Here at the chamber, our work with Latino businesses impacts families, multiple generations. Just by showing kindness and support for people wanting to start their own businesses, we’re helping transform the community we live in.
How does your cultural background impact the way that you lead? I don’t know if this is cultural – but having the mindset that anything is possible has made a huge impact in the way I work with people.
I learned at an early age that when you hear the word “No,” you’re speaking to the wrong person. No matter what I hear, and no matter what obstacles people have, I believe that there’s a way to make things happen. Perhaps that’s naïve or idealistic, but I have this strong belief that if people decide to create something, they can do it.
I learned a long time ago never to tell someone with a business idea that their plan is not going to work. In the most saturated market, I would point out that challenges exist. I always find it amazing how people always find a way to overcome obstacles.
I am of Puerto Rican descent, and raised in New York. I come from a large family, and everything is about community. Anything you do impacts everybody else, so there’s this consciousness that you’re responsible to the community that you live in.

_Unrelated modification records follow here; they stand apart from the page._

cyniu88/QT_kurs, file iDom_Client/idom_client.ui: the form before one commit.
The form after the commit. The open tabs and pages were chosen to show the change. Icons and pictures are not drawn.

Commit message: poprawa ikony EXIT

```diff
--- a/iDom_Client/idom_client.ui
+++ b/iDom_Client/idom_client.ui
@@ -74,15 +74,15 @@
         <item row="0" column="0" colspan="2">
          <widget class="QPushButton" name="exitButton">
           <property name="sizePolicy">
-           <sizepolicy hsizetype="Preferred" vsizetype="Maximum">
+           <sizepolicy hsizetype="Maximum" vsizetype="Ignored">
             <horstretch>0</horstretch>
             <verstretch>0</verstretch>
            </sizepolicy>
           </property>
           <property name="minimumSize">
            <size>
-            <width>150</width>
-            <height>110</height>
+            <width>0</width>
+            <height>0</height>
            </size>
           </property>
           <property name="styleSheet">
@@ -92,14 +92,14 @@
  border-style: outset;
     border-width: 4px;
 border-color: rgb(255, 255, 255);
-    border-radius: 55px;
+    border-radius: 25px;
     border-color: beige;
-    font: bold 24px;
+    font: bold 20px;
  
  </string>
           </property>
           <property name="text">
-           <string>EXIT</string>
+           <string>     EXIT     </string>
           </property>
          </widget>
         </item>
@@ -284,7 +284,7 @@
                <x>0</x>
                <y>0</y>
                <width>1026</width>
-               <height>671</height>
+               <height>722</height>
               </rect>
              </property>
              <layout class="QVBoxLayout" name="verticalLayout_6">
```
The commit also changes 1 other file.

Here in Oregon, we have the uncanny ability to impact our surroundings and create change. Compared to other places, Oregonians have greater access to politicians and private sector leaders.
What’s on your wish list? The ability to continue to support the community that I live in, in anyway possible. My wish for Oregon is to be able to create the community it wants to have: diverse, sustainable and thriving. I wish that people can continue to come here, raise families, and be able to afford to stay here. Make sure that we’re not leaving anybody behind. My wish is for these values to be passed to the next generation of Oregonians.
Summer 2008 Colors of Influence ||
Share on Facebook